Representative Ron Hicks has distributed an amendment to SB 656 which would add his conceal carry on transit language to the bill. SB 656 is a bill dealing with other conceal carry provisions. Since this amendment has been distributed, please consider reaching out to your representatives today asking them to oppose the amendment if it is offered. Find your Representative here: http://www.house.mo.gov/member.aspx

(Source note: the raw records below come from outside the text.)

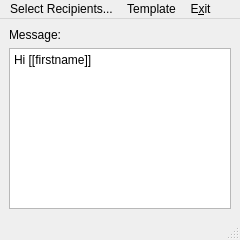
Above: mainwindow.ui from ceefour/messagemerge before the change. Below: the same form after it.
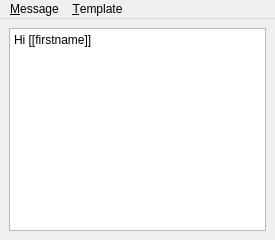
That is the form after the change. Icons and pictures are not drawn.

The edit to the form file:
```diff
--- a/mainwindow.ui
+++ b/mainwindow.ui
@@ -6,7 +6,7 @@
    <rect>
     <x>0</x>
     <y>0</y>
-    <width>240</width>
+    <width>275</width>
     <height>240</height>
    </rect>
   </property>
@@ -25,13 +25,6 @@
   </property>
   <widget class="QWidget" name="centralwidget">
    <layout class="QVBoxLayout" name="verticalLayout">
-    <item>
-     <widget class="QLabel" name="label">
-      <property name="text">
-       <string>Message:</string>
-      </property>
-     </widget>
-    </item>
     <item>
      <widget class="QPlainTextEdit" name="templateEdit">
       <property name="plainText">
@@ -46,39 +39,31 @@
     <rect>
      <x>0</x>
      <y>0</y>
-     <width>240</width>
+     <width>275</width>
      <height>22</height>
     </rect>
    </property>
-   <widget class="QMenu" name="menuExit">
-    <property name="title">
-     <string>E&amp;xit</string>
-    </property>
-   </widget>
-   <widget class="QMenu" name="menuSelect_Recipients">
-    <property name="title">
-     <string>Select Recipients...</string>
-    </property>
-   </widget>
    <widget class="QMenu" name="menuTemplate">
     <property name="title">
-     <string>Template</string>
+     <string>&amp;Template</string>
     </property>
     <addaction name="actionLoadTemplate"/>
     <addaction name="actionSaveTemplate"/>
     <addaction name="separator"/>
     <addaction name="actionEditTemplates"/>
    </widget>
-   <addaction name="menuSelect_Recipients"/>
+   <widget class="QMenu" name="menu_Message">
+    <property name="title">
+     <string>&amp;Message</string>
+    </property>
+    <addaction name="actionRecipients"/>
+    <addaction name="actionSend"/>
+    <addaction name="separator"/>
+    <addaction name="actionExit"/>
+   </widget>
+   <addaction name="menu_Message"/>
    <addaction name="menuTemplate"/>
-   <addaction name="menuExit"/>
   </widget>
-  <widget class="QStatusBar" name="statusbar"/>
-  <action name="actionSelect_Recipients">
-   <property name="text">
-    <string>Select Recipients...</string>
-   </property>
-  </action>
   <action name="actionLoadTemplate">
    <property name="text">
     <string>Load...</string>
```
Left out of the diff: 46 changed lines with no effect on the pictures.
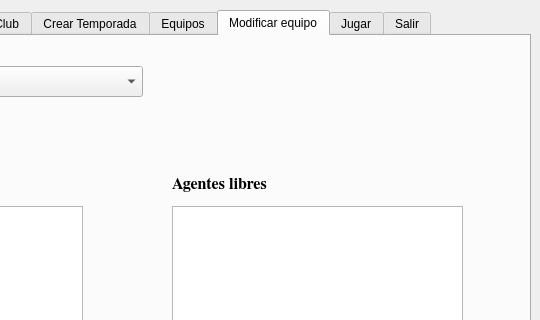
Qt form mainWtabs.ui (Jeancasoto/ThePlaceToBet) before a commit; both pictures show x 260 to 800 and y 0 to 320 of the 800 by 636 pixel window.
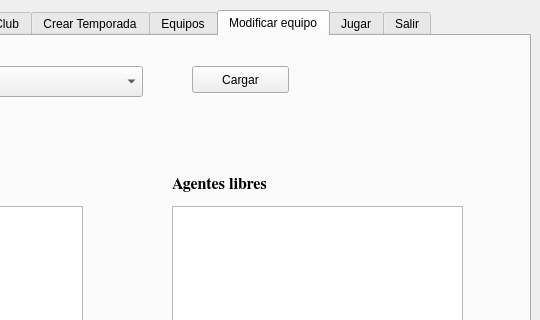
The same form after that commit. The open tabs and pages were chosen to show the change. Icons and pictures are not drawn.

Commit message: Recuperando avances

```diff
--- a/mainWtabs.ui
+++ b/mainWtabs.ui
@@ -951,6 +951,19 @@
        <string>Agregar</string>
       </property>
      </widget>
+     <widget class="QPushButton" name="cargar_cbEquipos">
+      <property name="geometry">
+       <rect>
+        <x>440</x>
+        <y>30</y>
+        <width>97</width>
+        <height>27</height>
+       </rect>
+      </property>
+      <property name="text">
+       <string>Cargar</string>
+      </property>
+     </widget>
     </widget>
     <widget class="QWidget" name="tab_3">
      <attribute name="title">
```
Left out of the diff: 2 changed lines with no effect on the pictures. The commit also changes 1 other file.
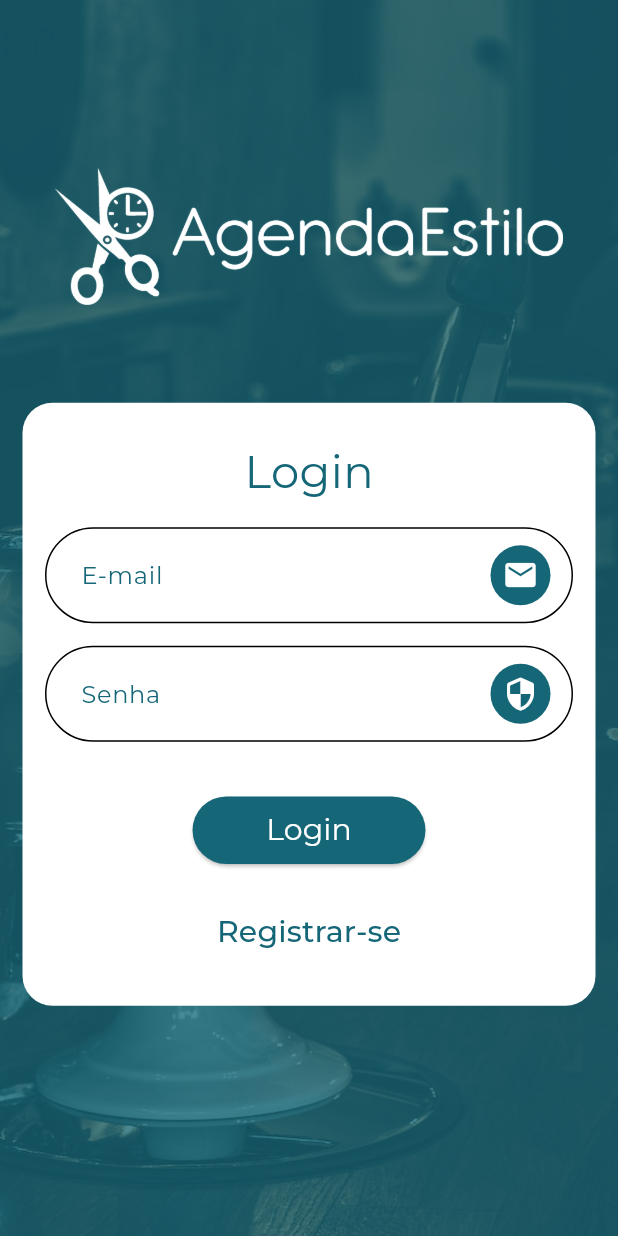
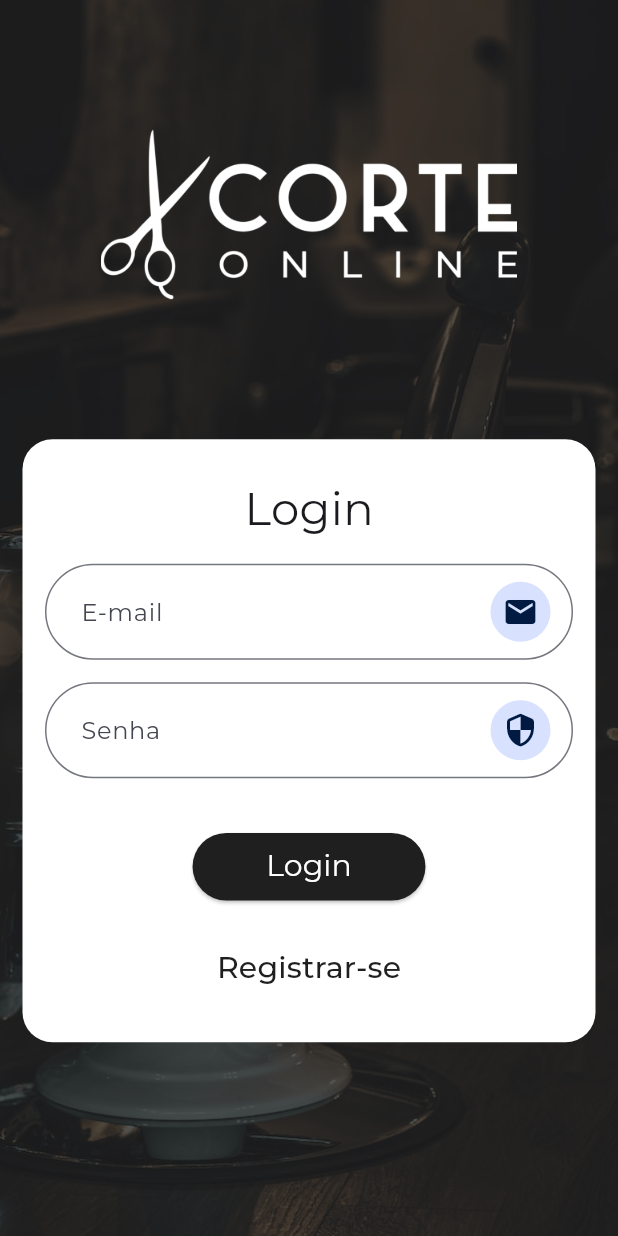
Before and after one commit to PauloJJ/corteonline, a Flutter app: the screen it shows after launch, on a phone screen of 412 x 824 dp. Run offline on Flutter 3.47's test engine with Material 3 defaults, Android fonts, the phone set to English and light mode, and no system bars; our stand-ins replace brasil_fields, cloud_firestore, firebase_analytics, firebase_auth, firebase_core, firebase_storage and 5 more; missing offline and left inert: whatsapp_unilink; accounts and stored records are empty.

Commit message:
first commit

```diff
--- a/lib/components/auth_or_app_component.dart
+++ b/lib/components/auth_or_app_component.dart
@@ -1,12 +1,11 @@
 import 'package:cloud_firestore/cloud_firestore.dart';
+import 'package:firebase_analytics/firebase_analytics.dart';
 import 'package:firebase_auth/firebase_auth.dart';
 import 'package:flutter/material.dart';
 import 'package:nico/model/barber_model.dart';
 import 'package:nico/model/user_model.dart';
-
 import 'package:nico/screens/auth_screens/login_screen.dart';
 import 'package:nico/screens/bottom_navigator.dart';
-
 import 'package:nico/screens/loading_screen.dart';
 import 'package:nico/screens/tutorial_screen.dart';
 
@@ -20,6 +19,15 @@
 }
 
 class _AuthOrAppComponentState extends State<AuthOrAppComponent> {
+  @override
+  void initState() {
+    super.initState();
+
+    FirebaseAnalytics.instance.logEvent(
+      name: 'init_app',
+    );
+  }
+
   @override
   Widget build(BuildContext context) {
     return StreamBuilder(
--- a/lib/main.dart
+++ b/lib/main.dart
@@ -1,3 +1,4 @@
+import 'package:firebase_analytics/firebase_analytics.dart';
 import 'package:firebase_core/firebase_core.dart';
 import 'package:flutter/material.dart';
 import 'package:flutter_localizations/flutter_localizations.dart';
@@ -13,17 +14,25 @@
 void main() async {
   WidgetsFlutterBinding.ensureInitialized();
   await MobileAds.instance.initialize();
-  await Firebase.initializeApp(
-    options: DefaultFirebaseOptions.currentPlatform,
+  await Firebase.initializeApp();
+
+  await FirebaseAnalytics.instance.logEvent(
+    name: 'init_app',
   );
 
   runApp(const MyApp());
 }
 
-class MyApp extends StatelessWidget {
+class MyApp extends StatefulWidget {
   const MyApp({super.key});
 
-  // This widget is the root of your application.
+  @override
+  State<MyApp> createState() => _MyAppState();
+}
+
+class _MyAppState extends State<MyApp> {
+  FirebaseAnalytics analytics = FirebaseAnalytics.instance;
+
   @override
   Widget build(BuildContext context) {
     return MultiProvider(
@@ -48,26 +57,46 @@
         supportedLocales: const [
           Locale('pt', 'BR'),
         ],
+        navigatorObservers: [
+          FirebaseAnalyticsObserver(analytics: analytics),
+        ],
         theme: ThemeData(
           useMaterial3: true,
           colorScheme: const ColorScheme(
             brightness: Brightness.light,
-            primary: Color(0xFF156778),
-            onPrimary: Colors.white,
-            secondary: Color(0xFFF98601),
-            onSecondary: Color(0xFF156778),
-            error: Colors.red,
-            onError: Colors.white,
-            background: Colors.white,
-            onBackground: Colors.black,
-            surface: Colors.white,
-            onSurface: Color(0xFF156778),
+            primary: Color.fromARGB(255, 31, 31, 31),
+            onPrimary: Color(0xFFFFFFFF),
+            primaryContainer: Color(0xFFD8E2FF),
+            onPrimaryContainer: Color(0xFF001A42),
+            secondary: Color(0xFF006874),
+            onSecondary: Color(0xFFFFFFFF),
+            secondaryContainer: Color(0xFF97F0FF),
+            onSecondaryContainer: Color(0xFF001F24),
+            tertiary: Color(0xFF4459A9),
+            onTertiary: Color(0xFFFFFFFF),
+            tertiaryContainer: Color(0xFFDDE1FF),
+            onTertiaryContainer: Color(0xFF001453),
+            error: Color(0xFFBA1A1A),
+            errorContainer: Color(0xFFFFDAD6),
+            onError: Color(0xFFFFFFFF),
+            onErrorContainer: Color(0xFF410002),
+            background: Color(0xFFFEFBFF),
+            onBackground: Color(0xFF1B1B1F),
+            surface: Color(0xFFFEFBFF),
+            onSurface: Color(0xFF1B1B1F),
+            surfaceVariant: Color(0xFFE1E2EC),
+            onSurfaceVariant: Color(0xFF44474F),
+            outline: Color(0xFF75777F),
+            onInverseSurface: Color(0xFFF2F0F4),
+            inverseSurface: Color(0xFF303034),
+            inversePrimary: Color(0xFFADC6FF),
+            shadow: Color(0xFF000000),
+            surfaceTint: Color(0xFF315DA8),
+            outlineVariant: Color(0xFFC4C6D0),
+            scrim: Color(0xFF000000),
           ),
           textTheme: TextTheme(
-            bodyLarge: GoogleFonts.montserrat(
-                // fontSize: 25,
-                // fontWeight: FontWeight.bold,
-                ),
+            bodyLarge: GoogleFonts.montserrat(),
             bodyMedium: GoogleFonts.montserrat(
               fontSize: 17,
             ),
--- a/lib/screens/auth_screens/login_screen.dart
+++ b/lib/screens/auth_screens/login_screen.dart
@@ -1,3 +1,5 @@
+// ignore_for_file: deprecated_member_use
+
 import 'package:firebase_auth/firebase_auth.dart';
 import 'package:flutter/material.dart';
 
@@ -16,20 +18,34 @@
   final emailController = TextEditingController();
   final passowrdController = TextEditingController();
 
-  bool _isLoading = false;
+  bool isLoading = false;
 
   submitForm() async {
+    setState(() {
+      isLoading = true;
+    });
+
     try {
       await FirebaseAuth.instance
           .signInWithEmailAndPassword(
               email: emailController.text, password: passowrdController.text)
-          .then((value) => Navigator.of(context).pushAndRemoveUntil(
-              MaterialPageRoute(
-                builder: (context) => AuthOrAppComponent(index: 0),
-              ),
-              (route) => false));
+          .then((value) {
+        setState(() {
+          isLoading = false;
+        });
+
+        Navigator.of(context).pushAndRemoveUntil(
+            MaterialPageRoute(
+              builder: (context) => AuthOrAppComponent(index: 0),
+            ),
+            (route) => false);
+      });
     } on FirebaseAuthException catch (erro) {
-      print(erro);
+      setState(() {
+        isLoading = false;
+      });
+
+      // ignore: use_build_context_synchronously
       return showDialog(
         context: context,
         builder: (context) {
@@ -89,14 +105,10 @@
               crossAxisAlignment: CrossAxisAlignment.center,
               mainAxisAlignment: MainAxisAlignment.center,
               children: [
-                SizedBox(height: AppBar().preferredSize.height * 2),
-
                 Image.asset(
                   'assets/images/branco.png',
-                  scale: 2.70,
+                  scale: 30,
                 ),
-
-                const SizedBox(height: 50),
 
                 // Register
                 Padding(
@@ -160,7 +172,7 @@
                             ),
                           ),
                           const SizedBox(height: 35),
-                          _isLoading == true
+                          isLoading == true
                               ? const Center(child: CircularProgressIndicator())
                               : ElevatedButton(
                                   onPressed: () {
```
Also changed, not shown: lib/components/tutorial_client_component.dart (+9 -8 lines), lib/screens/auth_screens/register_barber_screen.dart (+4 -8 lines), lib/screens/auth_screens/register_client_screen.dart (+4 -8 lines), lib/screens/home_screen.dart (+12 -10 lines), pubspec.yaml (+8 -7 lines), assets/images/branco.png, lib/firebase_options.dart, pubspec.lock, 49 other files.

Various bills were introduced in the MO House of Representatives and the MO Senate this session which would allow individuals with conceal/carry permits to carry their firearms on public transit buses, vans, trains, and other spaces owned or operated by a public transit provider. In light of the understanding that allowing firearms on public transit may serve as a detriment to ridership and has not been proven to enhance safety and security of the system, many Missouri Public Transit Association (MPTA) members have opposed any legislation which would allow carrying concealed weapons (CCW) on transit. Several Missouri transit providers including Metro, KCATA, and City Utilities of Springfield have publicly expressed opposition to these bills as well. Reasons cited for opposing legislation included the lack of local control to determine what was best for the particular system and passenger safety concerns.
“A safe, reliable, affordable, and efficient public transportation system in Missouri increases access to health care, education, and employment in our state. However, ridership experience — especially safety and security on platforms, stations, trains and buses — must be a top priority. If the public does not have confidence in a system’s safety and security, they are less likely to use the system and less likely to support public transit. Allowing firearms on transit is not the answer to enhancing the safety and security of these systems,” said Cindy Baker, President of the MPTA. The Missouri Public Transit Association (MPTA) was established in 1980 to provide a unified voice for public and specialized transportation providers in Missouri and to work toward elevating the status of public transit as a priority. Thirty-five years later we continue to work to ensure transit has a voice in this state. MPTA transit provider members provide more than 67 million rides almost everywhere for everybody every day in Missouri, and they employ thousands in Missouri’s rural and urban communities.